Apart from the pictures, every entry should be reproduced exactly.
--- Information given Enclosed Below ---
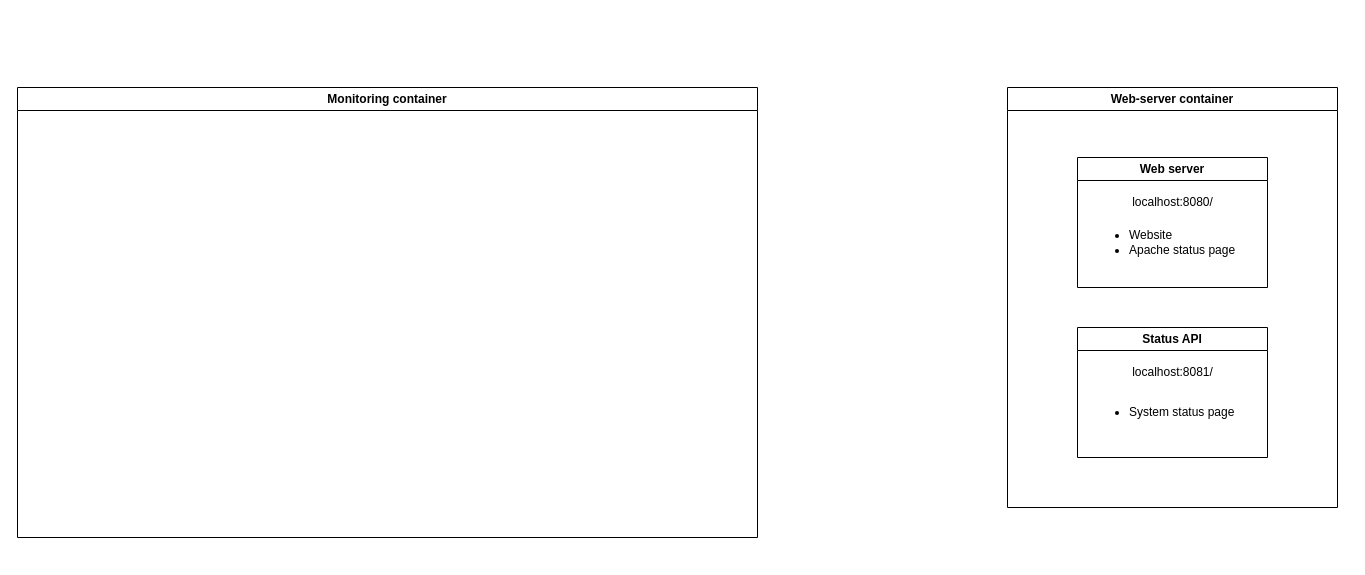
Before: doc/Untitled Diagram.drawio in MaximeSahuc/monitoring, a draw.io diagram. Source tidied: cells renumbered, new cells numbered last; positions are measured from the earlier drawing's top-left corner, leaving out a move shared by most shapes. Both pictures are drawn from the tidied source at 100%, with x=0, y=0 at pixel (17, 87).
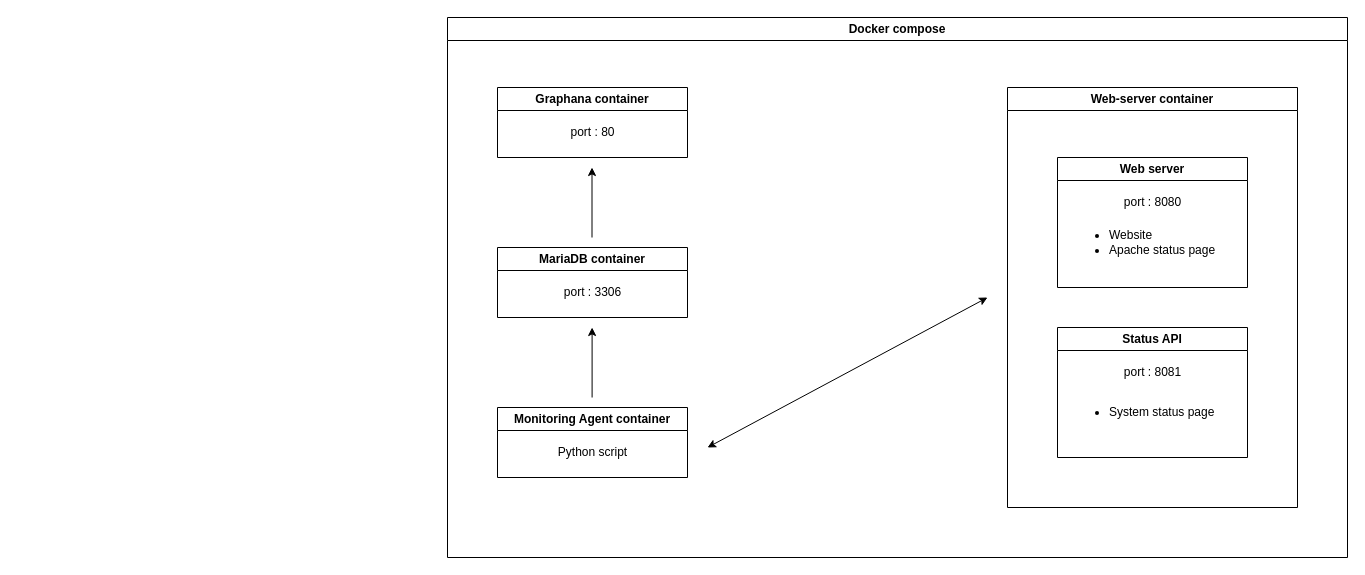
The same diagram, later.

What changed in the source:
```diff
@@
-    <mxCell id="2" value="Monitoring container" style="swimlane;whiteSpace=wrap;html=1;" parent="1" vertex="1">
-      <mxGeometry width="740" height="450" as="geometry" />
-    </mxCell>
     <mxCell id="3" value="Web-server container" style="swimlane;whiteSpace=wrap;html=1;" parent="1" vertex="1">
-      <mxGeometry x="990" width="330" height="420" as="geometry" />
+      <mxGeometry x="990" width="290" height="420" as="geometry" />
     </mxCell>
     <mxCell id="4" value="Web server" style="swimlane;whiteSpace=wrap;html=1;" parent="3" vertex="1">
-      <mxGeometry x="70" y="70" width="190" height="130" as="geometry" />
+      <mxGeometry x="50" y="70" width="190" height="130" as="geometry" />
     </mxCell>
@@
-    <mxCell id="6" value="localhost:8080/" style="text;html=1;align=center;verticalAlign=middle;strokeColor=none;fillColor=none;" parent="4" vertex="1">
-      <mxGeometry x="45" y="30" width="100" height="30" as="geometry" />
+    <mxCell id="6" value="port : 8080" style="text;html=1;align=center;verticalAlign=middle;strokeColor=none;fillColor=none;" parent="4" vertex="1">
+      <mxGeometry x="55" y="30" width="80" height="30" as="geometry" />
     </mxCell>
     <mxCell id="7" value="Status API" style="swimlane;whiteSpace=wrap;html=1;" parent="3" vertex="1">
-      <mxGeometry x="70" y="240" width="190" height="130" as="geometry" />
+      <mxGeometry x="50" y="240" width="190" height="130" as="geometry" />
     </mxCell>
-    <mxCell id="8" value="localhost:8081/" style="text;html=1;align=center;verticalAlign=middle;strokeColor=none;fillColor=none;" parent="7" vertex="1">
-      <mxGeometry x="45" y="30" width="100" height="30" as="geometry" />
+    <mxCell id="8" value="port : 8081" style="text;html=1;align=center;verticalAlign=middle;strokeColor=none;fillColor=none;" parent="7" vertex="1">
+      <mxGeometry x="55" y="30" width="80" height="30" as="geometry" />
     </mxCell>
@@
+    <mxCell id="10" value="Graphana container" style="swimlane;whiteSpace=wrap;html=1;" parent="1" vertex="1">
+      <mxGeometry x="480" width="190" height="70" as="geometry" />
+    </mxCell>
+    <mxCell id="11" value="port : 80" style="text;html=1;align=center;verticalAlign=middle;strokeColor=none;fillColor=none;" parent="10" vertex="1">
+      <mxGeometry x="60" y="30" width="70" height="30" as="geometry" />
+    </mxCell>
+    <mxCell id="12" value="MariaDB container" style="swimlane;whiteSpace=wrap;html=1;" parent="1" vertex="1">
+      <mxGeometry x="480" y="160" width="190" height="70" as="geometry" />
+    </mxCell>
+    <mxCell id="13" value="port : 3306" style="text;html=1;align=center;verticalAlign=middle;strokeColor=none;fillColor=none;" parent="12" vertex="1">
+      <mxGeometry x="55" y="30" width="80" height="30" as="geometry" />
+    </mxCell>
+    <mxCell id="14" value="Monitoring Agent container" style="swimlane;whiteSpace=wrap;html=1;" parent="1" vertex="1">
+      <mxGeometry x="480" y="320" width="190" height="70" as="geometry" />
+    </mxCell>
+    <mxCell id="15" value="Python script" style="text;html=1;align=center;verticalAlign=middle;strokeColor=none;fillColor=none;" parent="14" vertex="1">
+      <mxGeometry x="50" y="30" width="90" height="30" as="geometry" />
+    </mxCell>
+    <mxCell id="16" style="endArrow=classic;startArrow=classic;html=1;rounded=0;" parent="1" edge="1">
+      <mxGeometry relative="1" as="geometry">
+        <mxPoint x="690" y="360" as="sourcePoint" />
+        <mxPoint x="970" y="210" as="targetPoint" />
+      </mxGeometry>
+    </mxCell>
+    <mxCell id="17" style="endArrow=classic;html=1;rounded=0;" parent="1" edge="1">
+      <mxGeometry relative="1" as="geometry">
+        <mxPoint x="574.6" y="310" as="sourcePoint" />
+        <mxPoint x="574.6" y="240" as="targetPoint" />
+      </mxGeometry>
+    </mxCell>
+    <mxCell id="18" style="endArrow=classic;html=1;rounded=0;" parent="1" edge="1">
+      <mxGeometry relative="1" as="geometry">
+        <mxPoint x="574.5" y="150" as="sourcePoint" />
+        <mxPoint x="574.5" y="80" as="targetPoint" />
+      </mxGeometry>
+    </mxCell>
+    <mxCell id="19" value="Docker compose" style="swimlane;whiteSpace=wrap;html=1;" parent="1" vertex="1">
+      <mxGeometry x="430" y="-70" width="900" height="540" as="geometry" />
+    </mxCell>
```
--- End of Enclosed Information given ---
**Reply:**
Before: doc/Untitled Diagram.drawio in MaximeSahuc/monitoring, a draw.io diagram. Source tidied: cells renumbered, new cells numbered last; positions are measured from the earlier drawing's top-left corner, leaving out a move shared by most shapes. Both pictures are drawn from the tidied source at 100%, with x=0, y=0 at pixel (17, 87).
The same diagram, later.

What changed in the source:
```diff
@@
-    <mxCell id="2" value="Monitoring container" style="swimlane;whiteSpace=wrap;html=1;" parent="1" vertex="1">
-      <mxGeometry width="740" height="450" as="geometry" />
-    </mxCell>
     <mxCell id="3" value="Web-server container" style="swimlane;whiteSpace=wrap;html=1;" parent="1" vertex="1">
-      <mxGeometry x="990" width="330" height="420" as="geometry" />
+      <mxGeometry x="990" width="290" height="420" as="geometry" />
     </mxCell>
     <mxCell id="4" value="Web server" style="swimlane;whiteSpace=wrap;html=1;" parent="3" vertex="1">
-      <mxGeometry x="70" y="70" width="190" height="130" as="geometry" />
+      <mxGeometry x="50" y="70" width="190" height="130" as="geometry" />
     </mxCell>
@@
-    <mxCell id="6" value="localhost:8080/" style="text;html=1;align=center;verticalAlign=middle;strokeColor=none;fillColor=none;" parent="4" vertex="1">
-      <mxGeometry x="45" y="30" width="100" height="30" as="geometry" />
+    <mxCell id="6" value="port : 8080" style="text;html=1;align=center;verticalAlign=middle;strokeColor=none;fillColor=none;" parent="4" vertex="1">
+      <mxGeometry x="55" y="30" width="80" height="30" as="geometry" />
     </mxCell>
     <mxCell id="7" value="Status API" style="swimlane;whiteSpace=wrap;html=1;" parent="3" vertex="1">
-      <mxGeometry x="70" y="240" width="190" height="130" as="geometry" />
+      <mxGeometry x="50" y="240" width="190" height="130" as="geometry" />
     </mxCell>
-    <mxCell id="8" value="localhost:8081/" style="text;html=1;align=center;verticalAlign=middle;strokeColor=none;fillColor=none;" parent="7" vertex="1">
-      <mxGeometry x="45" y="30" width="100" height="30" as="geometry" />
+    <mxCell id="8" value="port : 8081" style="text;html=1;align=center;verticalAlign=middle;strokeColor=none;fillColor=none;" parent="7" vertex="1">
+      <mxGeometry x="55" y="30" width="80" height="30" as="geometry" />
     </mxCell>
@@
+    <mxCell id="10" value="Graphana container" style="swimlane;whiteSpace=wrap;html=1;" parent="1" vertex="1">
+      <mxGeometry x="480" width="190" height="70" as="geometry" />
+    </mxCell>
+    <mxCell id="11" value="port : 80" style="text;html=1;align=center;verticalAlign=middle;strokeColor=none;fillColor=none;" parent="10" vertex="1">
+      <mxGeometry x="60" y="30" width="70" height="30" as="geometry" />
+    </mxCell>
+    <mxCell id="12" value="MariaDB container" style="swimlane;whiteSpace=wrap;html=1;" parent="1" vertex="1">
+      <mxGeometry x="480" y="160" width="190" height="70" as="geometry" />
+    </mxCell>
+    <mxCell id="13" value="port : 3306" style="text;html=1;align=center;verticalAlign=middle;strokeColor=none;fillColor=none;" parent="12" vertex="1">
+      <mxGeometry x="55" y="30" width="80" height="30" as="geometry" />
+    </mxCell>
+    <mxCell id="14" value="Monitoring Agent container" style="swimlane;whiteSpace=wrap;html=1;" parent="1" vertex="1">
+      <mxGeometry x="480" y="320" width="190" height="70" as="geometry" />
+    </mxCell>
+    <mxCell id="15" value="Python script" style="text;html=1;align=center;verticalAlign=middle;strokeColor=none;fillColor=none;" parent="14" vertex="1">
+      <mxGeometry x="50" y="30" width="90" height="30" as="geometry" />
+    </mxCell>
+    <mxCell id="16" style="endArrow=classic;startArrow=classic;html=1;rounded=0;" parent="1" edge="1">
+      <mxGeometry relative="1" as="geometry">
+        <mxPoint x="690" y="360" as="sourcePoint" />
+        <mxPoint x="970" y="210" as="targetPoint" />
+      </mxGeometry>
+    </mxCell>
+    <mxCell id="17" style="endArrow=classic;html=1;rounded=0;" parent="1" edge="1">
+      <mxGeometry relative="1" as="geometry">
+        <mxPoint x="574.6" y="310" as="sourcePoint" />
+        <mxPoint x="574.6" y="240" as="targetPoint" />
+      </mxGeometry>
+    </mxCell>
+    <mxCell id="18" style="endArrow=classic;html=1;rounded=0;" parent="1" edge="1">
+      <mxGeometry relative="1" as="geometry">
+        <mxPoint x="574.5" y="150" as="sourcePoint" />
+        <mxPoint x="574.5" y="80" as="targetPoint" />
+      </mxGeometry>
+    </mxCell>
+    <mxCell id="19" value="Docker compose" style="swimlane;whiteSpace=wrap;html=1;" parent="1" vertex="1">
+      <mxGeometry x="430" y="-70" width="900" height="540" as="geometry" />
+    </mxCell>
```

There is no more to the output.